As an audience, we’re entangled with Music Stands. Depending on where we stand, the speakers may emit feedback and static. Staying with the installation, I tried to figure out how the structures related to each other and realized that the voice emanated from the long horizontal speakers, while the electronic noises came from the unobtrusive, smaller ones. Each music stand has a reflective panel with a mysterious image of a crumpled or a folded shape that may highlight correspondences with the forms these sounds take as they modulate throughout the gallery. As Christoph Cox noted in his text for an earlier presentation of these works at the Artists’ Institute in New York, the stands nod to the late composer and installation artist Maryanne Amacher, who was similarly concerned with psychoacoustics and how noise produces shapes in a given architecture.

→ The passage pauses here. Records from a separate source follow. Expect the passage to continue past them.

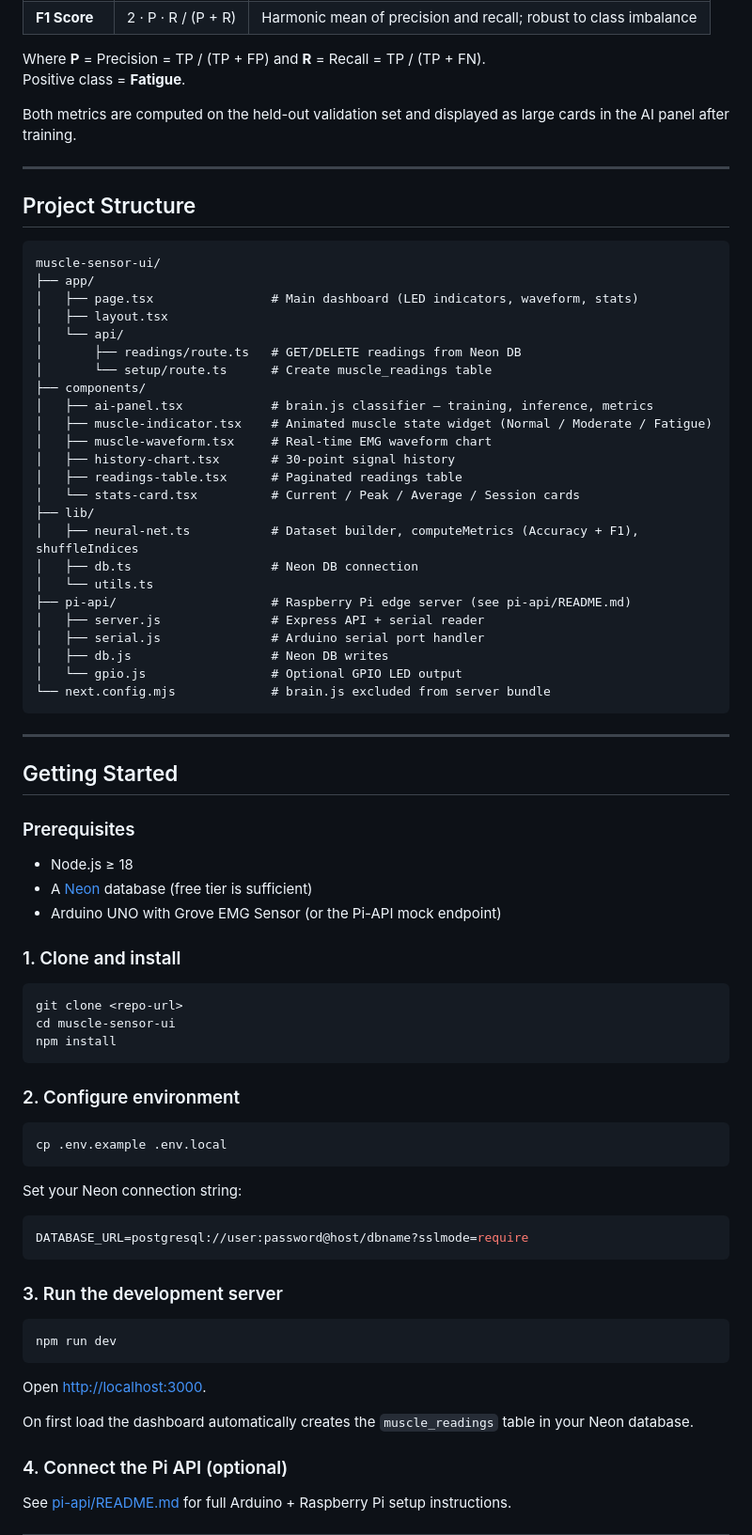
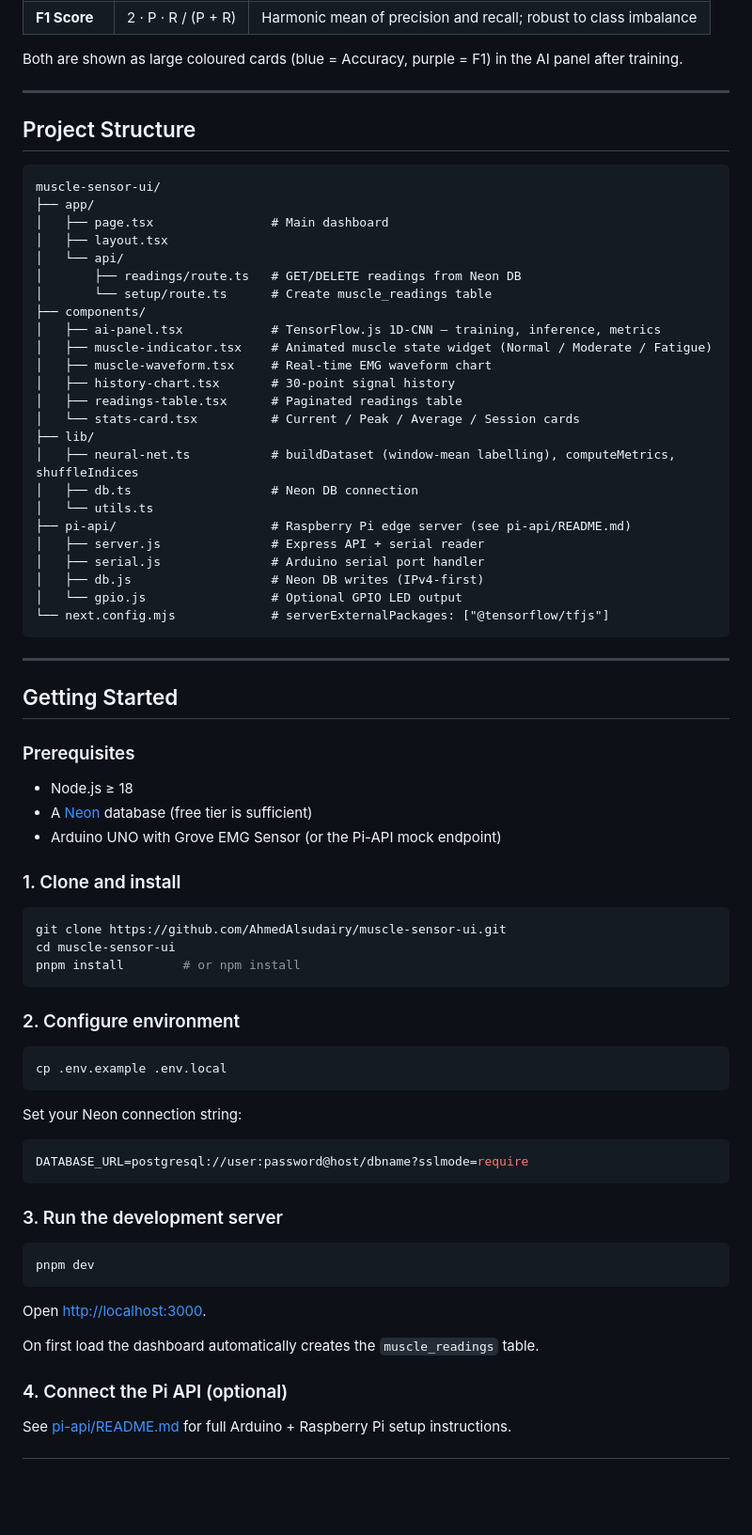
Before and after one commit to AhmedAlsudairy/muscle-sensor-ui, a Markdown page: README.md, the part around one of its changes. Shown at 94% size. Drawn GitHub-style; blank space fills up the shorter version.

````diff
--- a/README.md
+++ b/README.md
@@ -63,9 +75,6 @@ Input (20 normalised EMG values)
 | **F1 Score** | 2 · P · R / (P + R) | Harmonic mean of precision and recall; robust to class imbalance |
 
-Where **P** = Precision = TP / (TP + FP) and **R** = Recall = TP / (TP + FN).
-Positive class = **Fatigue**.
-
-Both metrics are computed on the held-out validation set and displayed as large cards in the AI panel after training.
+Both are shown as large coloured cards (blue = Accuracy, purple = F1) in the AI panel after training.
 
 ---
 
@@ -74,28 +83,28 @@ Both metrics are computed on the held-out validation set and displayed as large
 ```
 muscle-sensor-ui/
 ├── app/
-│   ├── page.tsx                # Main dashboard (LED indicators, waveform, stats)
+│   ├── page.tsx                # Main dashboard
 │   ├── layout.tsx
 │   └── api/
 │       ├── readings/route.ts   # GET/DELETE readings from Neon DB
 │       └── setup/route.ts      # Create muscle_readings table
 ├── components/
-│   ├── ai-panel.tsx            # brain.js classifier — training, inference, metrics
+│   ├── ai-panel.tsx            # TensorFlow.js 1D-CNN — training, inference, metrics
 │   ├── muscle-indicator.tsx    # Animated muscle state widget (Normal / Moderate / Fatigue)
 │   ├── muscle-waveform.tsx     # Real-time EMG waveform chart
 │   ├── history-chart.tsx       # 30-point signal history
 │   ├── readings-table.tsx      # Paginated readings table
 │   └── stats-card.tsx          # Current / Peak / Average / Session cards
 ├── lib/
-│   ├── neural-net.ts           # Dataset builder, computeMetrics (Accuracy + F1), shuffleIndices
+│   ├── neural-net.ts           # buildDataset (window-mean labelling), computeMetrics, shuffleIndices
 │   ├── db.ts                   # Neon DB connection
 │   └── utils.ts
 ├── pi-api/                     # Raspberry Pi edge server (see pi-api/README.md)
 │   ├── server.js               # Express API + serial reader
 │   ├── serial.js               # Arduino serial port handler
-│   ├── db.js                   # Neon DB writes
+│   ├── db.js                   # Neon DB writes (IPv4-first)
 │   └── gpio.js                 # Optional GPIO LED output
-└── next.config.mjs             # brain.js excluded from server bundle
+└── next.config.mjs             # serverExternalPackages: ["@tensorflow/tfjs"]
 ```
 
 ---
@@ -111,9 +120,9 @@ muscle-sensor-ui/
 ### 1. Clone and install
 
 ```bash
-git clone <repo-url>
+git clone https://github.com/AhmedAlsudairy/muscle-sensor-ui.git
 cd muscle-sensor-ui
-npm install
+pnpm install        # or npm install
 ```
 
 ### 2. Configure environment
@@ -131,12 +140,12 @@ DATABASE_URL=postgresql://user:password@host/dbname?sslmode=require
 ### 3. Run the development server
 
 ```bash
-npm run dev
+pnpm dev
 ```
 
 Open [http://localhost:3000](http://localhost:3000).
 
-On first load the dashboard automatically creates the `muscle_readings` table in your Neon database.
+On first load the dashboard automatically creates the `muscle_readings` table.
 
 ### 4. Connect the Pi API (optional)
 
````
Also changed, not shown: other parts of README.md (+44 -34 lines).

The exhibition’s final piece is Young’s 2014 video Muted Situation #2: Muted Lion Dance, which shows four students at the Kowloon Technical School rehearsing a lion dance, typically performed on Chinese Lunar New Year. But the traditional drum, cymbals and gong accompaniment are dropped out. Instead, they dance in silence. The performance features two lions, with one person operating the lion’s head and another working the lion’s body. We hear the students’ exertion, the rustle of fabric, the flapping of the lion’s tongue and the rattle of the head. My eyes were drawn to the stomping of their furry, shiny footwear. Focusing on the performers’ gymnastics, I was especially attuned to the precariousness of jumping off a sawhorse and balancing on a drum. Young’s video intensifies the performers’ physicality and humanity.

Like many, the pandemic encouraged my introverted tendencies and I burrowed into my own mind. For so much of the past year and a half, I was just trying to get through the day, hoping I did something to distinguish it from the previous one. Thanks to its scale and restraint, Seeing Sound was an easy reentry to seeing art in a shared space. Stopping to really attend to the work in the show, as obvious as it might be, I was glad to turn my months of self-reflection toward these pieces, and rewarded for it. As we reconnect with our communal experiential universe, the pieces in Seeing Sound tell us to remain alive to transcendent quotidian ambience, and by extension, each other, perhaps more than we did before.

‘Seeing Sound’ is on view at Kadist (3295 20th St., San Francisco) through July 24. Details here.

Copyright 2021 KQED